====== Input material ======
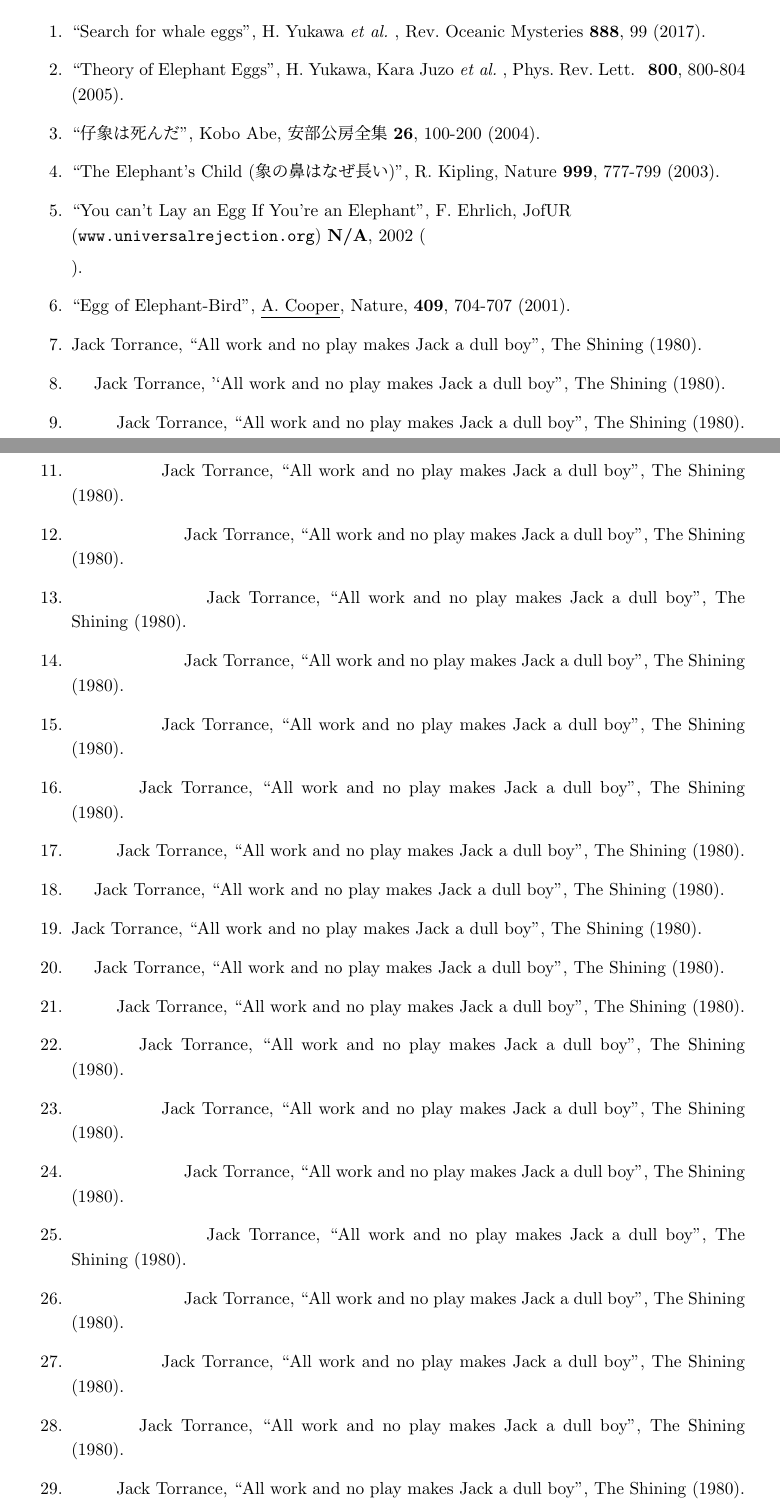
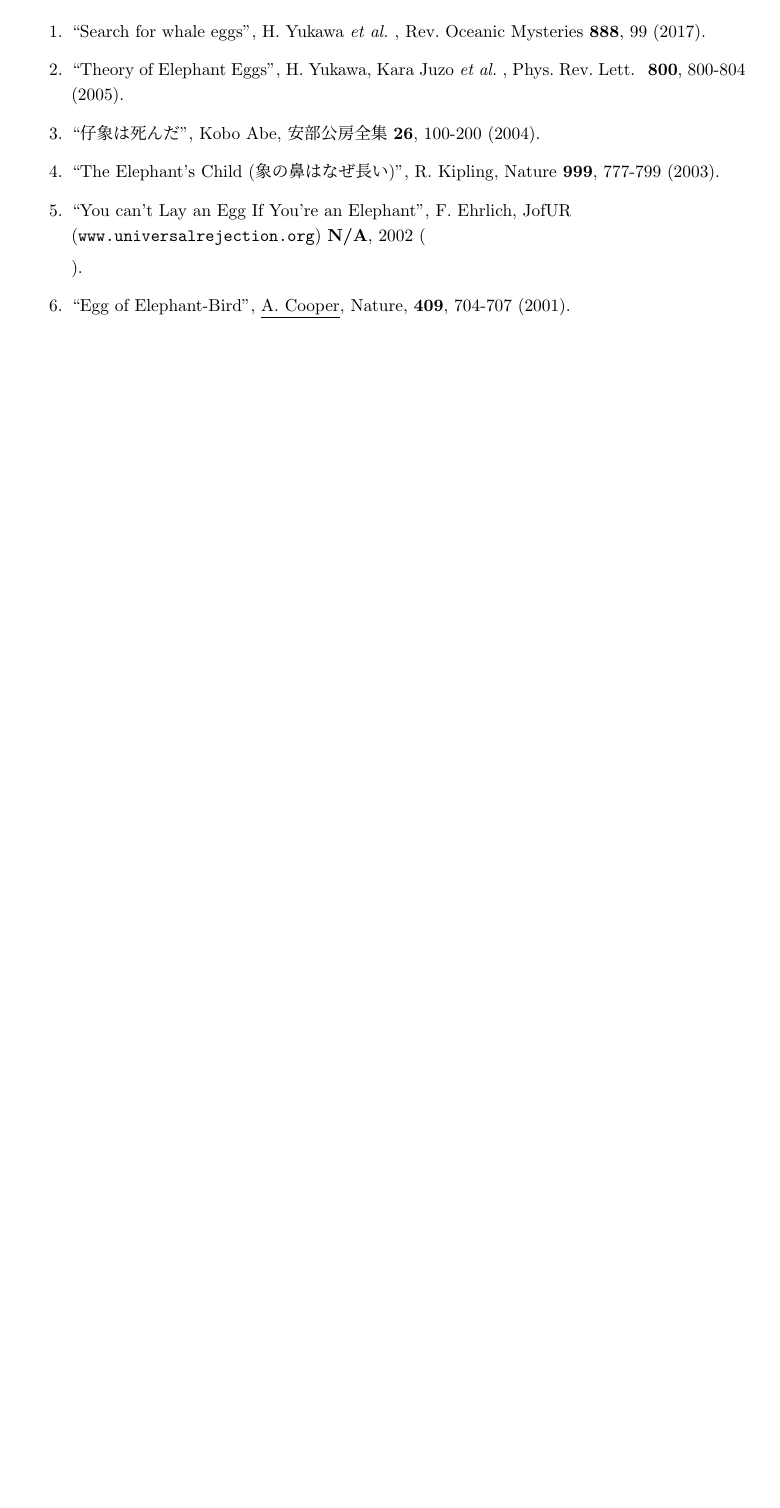
Before and after one commit to TomokatsuOnaga/kakenhiLatex_devcontainer_2025, a LaTeX document (main.tex, which reads jack_pub.tex): two parts of pages 5 and 6 of 10 before the commit and part of page 5 of 8 after it, the two joined at a grey line, cut so that both start at the same text, the shorter picture padded with empty space. Compiled offline with upLaTeX and dvipdfmx.

Commit message:
fix: 動くサンプルを作れた

```diff
--- a/jack_pub.tex
+++ /dev/null
@@ -1,26 +0,0 @@
-	\item Jack Torrance, ``All work and no play makes Jack a dull boy", The Shining (1980).
-	\item \hspace{5mm}Jack Torrance, '`All work and no play makes Jack a dull boy", The Shining (1980).
-	\item \hspace{10mm}Jack Torrance, ``All work and no play makes Jack a dull boy", The Shining (1980).
-	\item \hspace{15mm}Jack Torrance, ``All work and no play makes Jack a dull boy", The Shining (1980).
-	\item \hspace{20mm}Jack Torrance, ``All work and no play makes Jack a dull boy", The Shining (1980).
-	\item \hspace{25mm}Jack Torrance, ``All work and no play makes Jack a dull boy", The Shining (1980).
-	\item \hspace{30mm}Jack Torrance, ``All work and no play makes Jack a dull boy", The Shining (1980).
-	\item \hspace{25mm}Jack Torrance, ``All work and no play makes Jack a dull boy", The Shining (1980).
-	\item \hspace{20mm}Jack Torrance, ``All work and no play makes Jack a dull boy", The Shining (1980).
-	\item \hspace{15mm}Jack Torrance, ``All work and no play makes Jack a dull boy", The Shining (1980).
-	\item \hspace{10mm}Jack Torrance, ``All work and no play makes Jack a dull boy", The Shining (1980).
-	\item \hspace{5mm}Jack Torrance, ``All work and no play makes Jack a dull boy", The Shining (1980).
-	\item Jack Torrance, ``All work and no play makes Jack a dull boy", The Shining (1980).
-	\item \hspace{5mm}Jack Torrance, ``All work and no play makes Jack a dull boy", The Shining (1980).
-	\item \hspace{10mm}Jack Torrance, ``All work and no play makes Jack a dull boy", The Shining (1980).
-	\item \hspace{15mm}Jack Torrance, ``All work and no play makes Jack a dull boy", The Shining (1980).
-	\item \hspace{20mm}Jack Torrance, ``All work and no play makes Jack a dull boy", The Shining (1980).
-	\item \hspace{25mm}Jack Torrance, ``All work and no play makes Jack a dull boy", The Shining (1980).
-	\item \hspace{30mm}Jack Torrance, ``All work and no play makes Jack a dull boy", The Shining (1980).
-	\item \hspace{25mm}Jack Torrance, ``All work and no play makes Jack a dull boy", The Shining (1980).
-	\item \hspace{20mm}Jack Torrance, ``All work and no play makes Jack a dull boy", The Shining (1980).
-	\item \hspace{15mm}Jack Torrance, ``All work and no play makes Jack a dull boy", The Shining (1980).
-	\item \hspace{10mm}Jack Torrance, ``All work and no play makes Jack a dull boy", The Shining (1980).
-	\item \hspace{5mm}Jack Torrance, ``All work and no play makes Jack a dull boy", The Shining (1980).
-	\item Jack Torrance, ``All work and no play makes Jack a dull boy", The Shining (1980).
-	\item \hspace{5mm}Jack Torrance, ``All work and no play makes Jack a dull boy", The Shining (1980).
```
Also changed, not shown: main.tex (+1 -1 lines).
======
The task — Copy every record exactly as it appears, apart from any pictures.

Response below —
Before and after one commit to TomokatsuOnaga/kakenhiLatex_devcontainer_2025, a LaTeX document (main.tex, which reads jack_pub.tex): two parts of pages 5 and 6 of 10 before the commit and part of page 5 of 8 after it, the two joined at a grey line, cut so that both start at the same text, the shorter picture padded with empty space. Compiled offline with upLaTeX and dvipdfmx.

Commit message:
fix: 動くサンプルを作れた

```diff
--- a/jack_pub.tex
+++ /dev/null
@@ -1,26 +0,0 @@
-	\item Jack Torrance, ``All work and no play makes Jack a dull boy", The Shining (1980).
-	\item \hspace{5mm}Jack Torrance, '`All work and no play makes Jack a dull boy", The Shining (1980).
-	\item \hspace{10mm}Jack Torrance, ``All work and no play makes Jack a dull boy", The Shining (1980).
-	\item \hspace{15mm}Jack Torrance, ``All work and no play makes Jack a dull boy", The Shining (1980).
-	\item \hspace{20mm}Jack Torrance, ``All work and no play makes Jack a dull boy", The Shining (1980).
-	\item \hspace{25mm}Jack Torrance, ``All work and no play makes Jack a dull boy", The Shining (1980).
-	\item \hspace{30mm}Jack Torrance, ``All work and no play makes Jack a dull boy", The Shining (1980).
-	\item \hspace{25mm}Jack Torrance, ``All work and no play makes Jack a dull boy", The Shining (1980).
-	\item \hspace{20mm}Jack Torrance, ``All work and no play makes Jack a dull boy", The Shining (1980).
-	\item \hspace{15mm}Jack Torrance, ``All work and no play makes Jack a dull boy", The Shining (1980).
-	\item \hspace{10mm}Jack Torrance, ``All work and no play makes Jack a dull boy", The Shining (1980).
-	\item \hspace{5mm}Jack Torrance, ``All work and no play makes Jack a dull boy", The Shining (1980).
-	\item Jack Torrance, ``All work and no play makes Jack a dull boy", The Shining (1980).
-	\item \hspace{5mm}Jack Torrance, ``All work and no play makes Jack a dull boy", The Shining (1980).
-	\item \hspace{10mm}Jack Torrance, ``All work and no play makes Jack a dull boy", The Shining (1980).
-	\item \hspace{15mm}Jack Torrance, ``All work and no play makes Jack a dull boy", The Shining (1980).
-	\item \hspace{20mm}Jack Torrance, ``All work and no play makes Jack a dull boy", The Shining (1980).
-	\item \hspace{25mm}Jack Torrance, ``All work and no play makes Jack a dull boy", The Shining (1980).
-	\item \hspace{30mm}Jack Torrance, ``All work and no play makes Jack a dull boy", The Shining (1980).
-	\item \hspace{25mm}Jack Torrance, ``All work and no play makes Jack a dull boy", The Shining (1980).
-	\item \hspace{20mm}Jack Torrance, ``All work and no play makes Jack a dull boy", The Shining (1980).
-	\item \hspace{15mm}Jack Torrance, ``All work and no play makes Jack a dull boy", The Shining (1980).
-	\item \hspace{10mm}Jack Torrance, ``All work and no play makes Jack a dull boy", The Shining (1980).
-	\item \hspace{5mm}Jack Torrance, ``All work and no play makes Jack a dull boy", The Shining (1980).
-	\item Jack Torrance, ``All work and no play makes Jack a dull boy", The Shining (1980).
-	\item \hspace{5mm}Jack Torrance, ``All work and no play makes Jack a dull boy", The Shining (1980).
```
Also changed, not shown: main.tex (+1 -1 lines).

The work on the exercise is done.